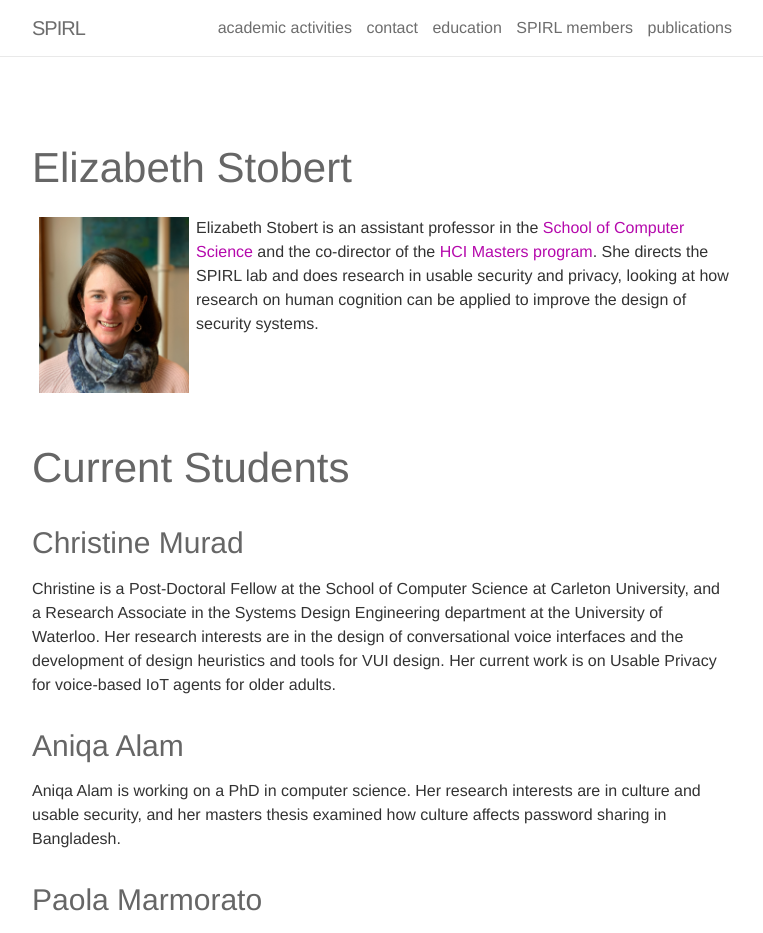
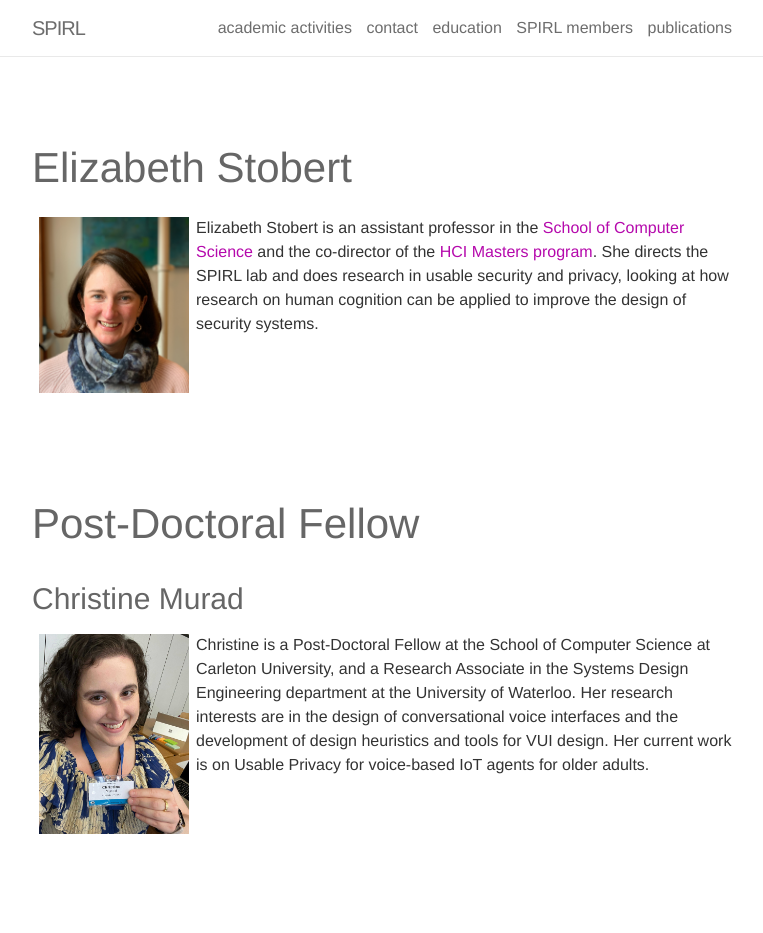
Before and after one commit to estobert/stobert-website, a Jekyll site: the page built from _pages/people.md, in a window 1280 px wide and 1400 px high. Shown: the top 933 px of the window, without its empty margins (258-1021 px from the left). Built offline with Jekyll 4.4.1, drawn with Linux system fonts in a browser that asks for light colours; some of the changed text lies outside the part shown.

Commit message:
Update people.md

```diff
--- a/_pages/people.md
+++ b/_pages/people.md
@@ -7,40 +7,56 @@ title: SPIRL members
 ## Elizabeth Stobert
 <img src="https://spirl.scs.carleton.ca/stobert_headshot.jpeg" width="150" align="left" hspace="7" vspace="1">
  Elizabeth Stobert is an assistant professor in the [School of Computer Science](https://carleton.ca/scs/) and the co-director of the [HCI Masters program](https://carleton.ca/hci/). She directs the SPIRL lab and does research in usable security and privacy, looking at how research on human cognition can be applied to improve the design of security systems.
-
-
-<br />
-<br />
-
-## Current Students
-
-### Christine Murad
-
-Christine is a Post-Doctoral Fellow at the School of Computer Science at Carleton University, and a Research Associate in the Systems Design Engineering department at the University of Waterloo. Her research interests are in the design of conversational voice interfaces and the development of design heuristics and tools for VUI design. Her current work is on Usable Privacy for voice-based IoT agents for older adults.
-
-
-### Aniqa Alam
-
-Aniqa Alam is working on a PhD in computer science. Her research interests are in culture and usable security, and her masters thesis examined how culture affects password sharing in Bangladesh.
-
-### Paola Marmorato
-<img src="/marmorato_headshot.jpg" width="150" align="left" hspace="7" vspace="1">
-Paola is currently working on her PhD in computer science. She has a background in clinical psychology and holds a master's degree in Human-Computer Interaction (HCI). For her master’s thesis at SPIRL, she studied older adults' privacy and security practices in online dating. Her research interests focus on usable security and privacy for aging in place, as well as the intersections of psychology and computer science.
 <p>&nbsp;</p>
 <p>&nbsp;</p>
 <p>&nbsp;</p>
 
+
+## Post-Doctoral Fellow
+
+### Christine Murad
+
+<img src="/assets/img/christine_photo.jpg" width="150" align="left" hspace="7" vspace="1">
+Christine is a Post-Doctoral Fellow at the School of Computer Science at Carleton University, and a Research Associate in the Systems Design Engineering department at the University of Waterloo. Her research interests are in the design of conversational voice interfaces and the development of design heuristics and tools for VUI design. Her current work is on Usable Privacy for voice-based IoT agents for older adults.
+<p>&nbsp;</p>
+<p>&nbsp;</p>
+<p>&nbsp;</p>
+
+## PhD Students
+
+### Aniqa Alam
+
+Aniqa Alam is a PhD candidate in computer science. Her research interests are in culture and usable security, and her masters thesis examined how culture affects password sharing in Bangladesh.
+
+### Paola Marmorato
+<img src="/assets/img/paola_photo.png" width="150" align="left" hspace="7" vspace="1">
+Paola is currently working on her PhD in computer science. She has a background in clinical psychology and holds a master's degree in Human-Computer Interaction (HCI). For her master’s thesis at SPIRL, she studied older adults' privacy and security practices in online dating. Her research interests focus on usable security and privacy for aging in place, as well as the intersections of psychology and computer science.
+<p>&nbsp;</p>
+<p>&nbsp;</p>
+
+
+## Master Students
+
 ### Michaela Valiquette
+<img src="/assets/img/michaela_photo.jpg" width="150" align="left" hspace="7" vspace="1">
 Michaela is pursuing her Master’s in HCI. Her research interests include usable security and privacy in designs.
+<p>&nbsp;</p>
+<p>&nbsp;</p>
+<p>&nbsp;</p>
+<p>&nbsp;</p>
+
+<br>
 
 ### Ruchi Swami
-Ruchi Swami is working on her Masters of HCI. Her research interests are in usable security and aging in place. She is working on investigating socially supported technical assistance for older adults.
+Ruchi is working on her Masters of HCI. Her research interests are in usable security and aging in place. She is working on investigating socially supported technical assistance for older adults.
 
 ### Sarah Abdi
 Sarah Abdi is working on her Masters of HCI. Her research interests are in psychology, web design, and usable privacy and security.
 
 ### Hediyeh Motaghian
 Hediyeh Motaghian is working on her Masters of HCI. Her research interests are in learning management systems and security and privacy.
+
+## Undergraduate Students
 
 ### Ana Andrushchak
 
```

*****

§ What is expected
Which lines of the listing include the string "assets"? Pull them out.

§ Answer section
+<img src="/assets/img/christine_photo.jpg" width="150" align="left" hspace="7" vspace="1">
+<img src="/assets/img/paola_photo.png" width="150" align="left" hspace="7" vspace="1">
+<img src="/assets/img/michaela_photo.jpg" width="150" align="left" hspace="7" vspace="1">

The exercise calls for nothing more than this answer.